[Footnote: Oxford may confessedly claim a duration of that extent; and the pretensions of Cambridge, in that respect, if less aspiring, are, however, as I believe, less accurately determined. ]
five hundred years. So prays a loyal alumnus, whose presumption, if any be, in taking upon himself a monitory tone, is privileged by zeal and filial anxiety.

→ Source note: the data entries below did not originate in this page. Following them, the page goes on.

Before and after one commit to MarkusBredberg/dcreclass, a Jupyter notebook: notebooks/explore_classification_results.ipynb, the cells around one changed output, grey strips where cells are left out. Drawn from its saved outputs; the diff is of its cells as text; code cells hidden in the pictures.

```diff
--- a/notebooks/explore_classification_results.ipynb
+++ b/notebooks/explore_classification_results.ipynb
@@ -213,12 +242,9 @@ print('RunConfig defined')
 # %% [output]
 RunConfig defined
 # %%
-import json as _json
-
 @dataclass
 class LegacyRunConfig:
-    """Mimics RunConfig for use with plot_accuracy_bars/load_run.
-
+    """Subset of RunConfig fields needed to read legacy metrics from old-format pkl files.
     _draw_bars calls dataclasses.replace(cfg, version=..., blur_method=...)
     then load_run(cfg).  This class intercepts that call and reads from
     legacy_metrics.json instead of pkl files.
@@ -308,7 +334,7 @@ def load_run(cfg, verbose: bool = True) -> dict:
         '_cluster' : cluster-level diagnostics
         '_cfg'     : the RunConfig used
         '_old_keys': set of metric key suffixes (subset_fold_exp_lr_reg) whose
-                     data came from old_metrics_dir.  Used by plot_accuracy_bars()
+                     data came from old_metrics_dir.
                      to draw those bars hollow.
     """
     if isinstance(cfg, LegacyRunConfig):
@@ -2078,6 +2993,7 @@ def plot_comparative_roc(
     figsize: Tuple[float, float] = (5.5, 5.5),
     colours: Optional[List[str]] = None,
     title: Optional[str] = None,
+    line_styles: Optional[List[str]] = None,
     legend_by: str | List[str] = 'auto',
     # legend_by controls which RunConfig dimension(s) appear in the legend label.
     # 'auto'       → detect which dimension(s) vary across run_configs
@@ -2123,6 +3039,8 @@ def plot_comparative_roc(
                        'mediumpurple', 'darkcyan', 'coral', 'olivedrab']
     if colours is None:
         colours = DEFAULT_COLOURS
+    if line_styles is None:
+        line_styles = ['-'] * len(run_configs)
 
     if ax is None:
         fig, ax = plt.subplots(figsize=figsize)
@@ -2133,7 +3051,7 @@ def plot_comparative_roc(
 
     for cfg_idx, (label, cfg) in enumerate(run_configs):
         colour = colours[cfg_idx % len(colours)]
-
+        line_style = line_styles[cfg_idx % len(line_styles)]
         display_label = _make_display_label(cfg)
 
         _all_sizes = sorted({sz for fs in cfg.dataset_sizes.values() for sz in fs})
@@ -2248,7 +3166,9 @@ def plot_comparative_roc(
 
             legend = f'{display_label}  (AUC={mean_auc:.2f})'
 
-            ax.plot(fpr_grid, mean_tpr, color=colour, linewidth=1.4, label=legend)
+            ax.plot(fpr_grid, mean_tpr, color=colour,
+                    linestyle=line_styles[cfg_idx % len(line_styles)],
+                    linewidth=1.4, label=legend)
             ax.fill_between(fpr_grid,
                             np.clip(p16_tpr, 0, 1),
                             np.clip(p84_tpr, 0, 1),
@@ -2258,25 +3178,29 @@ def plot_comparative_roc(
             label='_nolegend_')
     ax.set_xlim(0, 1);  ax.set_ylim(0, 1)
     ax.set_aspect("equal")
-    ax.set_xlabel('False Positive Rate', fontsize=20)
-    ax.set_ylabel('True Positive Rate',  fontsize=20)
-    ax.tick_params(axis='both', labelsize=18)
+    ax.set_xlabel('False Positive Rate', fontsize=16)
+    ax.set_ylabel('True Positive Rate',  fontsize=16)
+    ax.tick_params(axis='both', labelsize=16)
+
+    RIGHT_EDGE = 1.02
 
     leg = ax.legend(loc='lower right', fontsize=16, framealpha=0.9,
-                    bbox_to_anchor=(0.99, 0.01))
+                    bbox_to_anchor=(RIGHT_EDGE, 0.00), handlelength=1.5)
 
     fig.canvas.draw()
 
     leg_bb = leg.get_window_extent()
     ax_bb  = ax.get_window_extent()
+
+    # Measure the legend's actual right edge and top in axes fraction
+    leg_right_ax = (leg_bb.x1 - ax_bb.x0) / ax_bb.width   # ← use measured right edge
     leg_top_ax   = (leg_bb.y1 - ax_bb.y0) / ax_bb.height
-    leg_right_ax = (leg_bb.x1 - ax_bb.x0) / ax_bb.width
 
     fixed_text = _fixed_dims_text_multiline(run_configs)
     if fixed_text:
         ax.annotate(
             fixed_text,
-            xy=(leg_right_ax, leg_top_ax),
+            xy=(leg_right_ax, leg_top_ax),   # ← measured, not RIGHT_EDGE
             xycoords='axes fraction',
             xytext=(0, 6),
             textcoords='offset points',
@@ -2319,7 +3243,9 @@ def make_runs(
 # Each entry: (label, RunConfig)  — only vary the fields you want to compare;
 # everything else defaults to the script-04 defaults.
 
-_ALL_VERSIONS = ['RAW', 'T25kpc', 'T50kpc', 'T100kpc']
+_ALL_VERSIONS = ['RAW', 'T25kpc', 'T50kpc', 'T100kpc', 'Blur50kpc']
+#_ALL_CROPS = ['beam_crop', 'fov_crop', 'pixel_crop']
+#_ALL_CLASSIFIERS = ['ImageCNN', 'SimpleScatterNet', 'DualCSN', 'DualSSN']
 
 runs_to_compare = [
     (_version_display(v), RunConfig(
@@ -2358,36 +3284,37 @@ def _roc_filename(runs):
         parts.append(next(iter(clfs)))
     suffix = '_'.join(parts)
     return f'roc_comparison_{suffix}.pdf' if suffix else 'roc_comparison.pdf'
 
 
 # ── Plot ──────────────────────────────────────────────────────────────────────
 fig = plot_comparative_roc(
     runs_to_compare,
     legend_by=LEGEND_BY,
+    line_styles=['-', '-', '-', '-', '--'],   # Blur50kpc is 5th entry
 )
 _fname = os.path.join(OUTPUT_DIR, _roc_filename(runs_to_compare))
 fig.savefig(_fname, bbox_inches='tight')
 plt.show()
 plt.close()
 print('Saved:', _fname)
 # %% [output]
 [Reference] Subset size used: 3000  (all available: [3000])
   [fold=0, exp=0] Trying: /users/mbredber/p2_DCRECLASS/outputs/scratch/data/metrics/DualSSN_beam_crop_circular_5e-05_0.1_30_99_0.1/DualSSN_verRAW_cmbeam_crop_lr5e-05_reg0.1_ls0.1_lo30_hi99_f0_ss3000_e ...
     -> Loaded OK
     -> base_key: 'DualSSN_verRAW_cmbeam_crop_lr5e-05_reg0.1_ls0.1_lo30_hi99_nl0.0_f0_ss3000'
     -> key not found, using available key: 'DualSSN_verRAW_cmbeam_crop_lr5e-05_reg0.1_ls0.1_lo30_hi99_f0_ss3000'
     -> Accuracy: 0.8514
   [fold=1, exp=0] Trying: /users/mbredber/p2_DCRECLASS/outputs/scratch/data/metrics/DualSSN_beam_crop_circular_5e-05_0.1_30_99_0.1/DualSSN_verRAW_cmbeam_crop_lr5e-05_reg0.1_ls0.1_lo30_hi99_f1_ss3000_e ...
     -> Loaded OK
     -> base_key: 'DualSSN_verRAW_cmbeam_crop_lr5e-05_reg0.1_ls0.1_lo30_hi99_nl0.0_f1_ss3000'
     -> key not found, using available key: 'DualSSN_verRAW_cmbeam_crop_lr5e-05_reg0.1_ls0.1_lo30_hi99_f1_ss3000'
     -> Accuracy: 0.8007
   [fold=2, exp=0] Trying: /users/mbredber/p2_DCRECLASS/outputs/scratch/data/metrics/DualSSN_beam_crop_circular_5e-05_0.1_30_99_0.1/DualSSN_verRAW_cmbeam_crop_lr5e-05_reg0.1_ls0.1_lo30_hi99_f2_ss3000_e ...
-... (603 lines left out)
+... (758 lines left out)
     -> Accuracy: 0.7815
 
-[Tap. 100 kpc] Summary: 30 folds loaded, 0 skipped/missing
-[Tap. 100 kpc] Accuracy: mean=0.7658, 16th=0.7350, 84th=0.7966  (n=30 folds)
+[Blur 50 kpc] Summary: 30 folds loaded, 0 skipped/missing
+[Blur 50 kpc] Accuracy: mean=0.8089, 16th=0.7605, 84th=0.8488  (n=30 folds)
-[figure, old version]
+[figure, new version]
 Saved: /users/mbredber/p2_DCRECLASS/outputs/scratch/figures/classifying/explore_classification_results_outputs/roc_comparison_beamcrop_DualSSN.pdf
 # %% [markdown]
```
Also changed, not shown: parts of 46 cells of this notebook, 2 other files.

To return, however, into the track from which I have digressed. The reader will understand that any student is at liberty to have private servants of his own, as many and of what denomination he pleases. This point, as many others of a merely personal bearing, when they happen to stand in no relation to public discipline, neither the university nor the particular college of the student feels summoned or even authorized to deal with. Neither, in fact, does any other university in Europe; and why, then, notice the case? Simply thus: if the Oxford discipline, in this particular chapter, has nothing special or peculiar about it, yet the case to which it applies has, and is almost exclusively found in our universities. On the continent it happens most rarely that a student has any funds disposable for luxuries so eminently such as grooms or footmen; but at Oxford and Cambridge the case occurs often enough to attract notice from the least vigilant eye. And thus we find set down to the credit account of other universities the non-existence of luxury in this or other modes, whilst, meantime, it is well known to the fair inquirer that each or all are indulgences, not at all or so much as in idea proscribed by the sumptuary edicts of those universities; but, simply, by the lower scale of their general revenues. And this lower scale, it will be said–how do you account for that? I answer, not so much by the general inferiority of continental Europe to Great Britain in diffusive wealth (though that argument goes for something, it being notorious that, whilst immoderate wealth, concentrated in a small number of hands, exists in various continental states upon a larger scale than with us, moderately large estates, on the other hand, are, with them, as one to two hundred, or even two hundred and fifty, in comparison of ours), but chiefly upon this fact, which is too much overlooked, that the foreign universities are not peopled from the wealthiest classes, which are the class either already noble, or wishing to become such. And why is that? Purely from the vicious constitution of society on the continent, where all the fountains of honor lie in the military profession or in the diplomatic. We English, haters and revilers of ourselves beyond all precedent, disparagers of our own eminent advantages beyond all sufferance of honor or good sense, and daily playing into the hands of foreign enemies, who hate us out of mere envy or shame, have amongst us some hundreds of writers who will die or suffer martyrdom upon this proposition–that aristocracy, and the spirit and prejudices of aristocracy, are more operative (more effectually and more extensively operative) amongst ourselves, than in any other known society of men. Now, I, who believe all errors to arise in some narrow, partial, or angular view of truth, am seldom disposed to meet any sincere affirmation by a blank, unmodified denial. Knowing, therefore, that some acute observers do really believe this doctrine as to the aristocratic forces, and the way in which they mould English society, I cannot but suppose that some symptoms do really exist of such a phenomenon; and the only remark I shall here make on the case is this, that, very often, where any force or influence reposes upon deep realities, and upon undisturbed foundations, there will be the least heard of loquacious and noisy expressions of its power; which expressions arise most, not where the current is most violent, but where (being possibly the weakest) it is most fretted with resistance.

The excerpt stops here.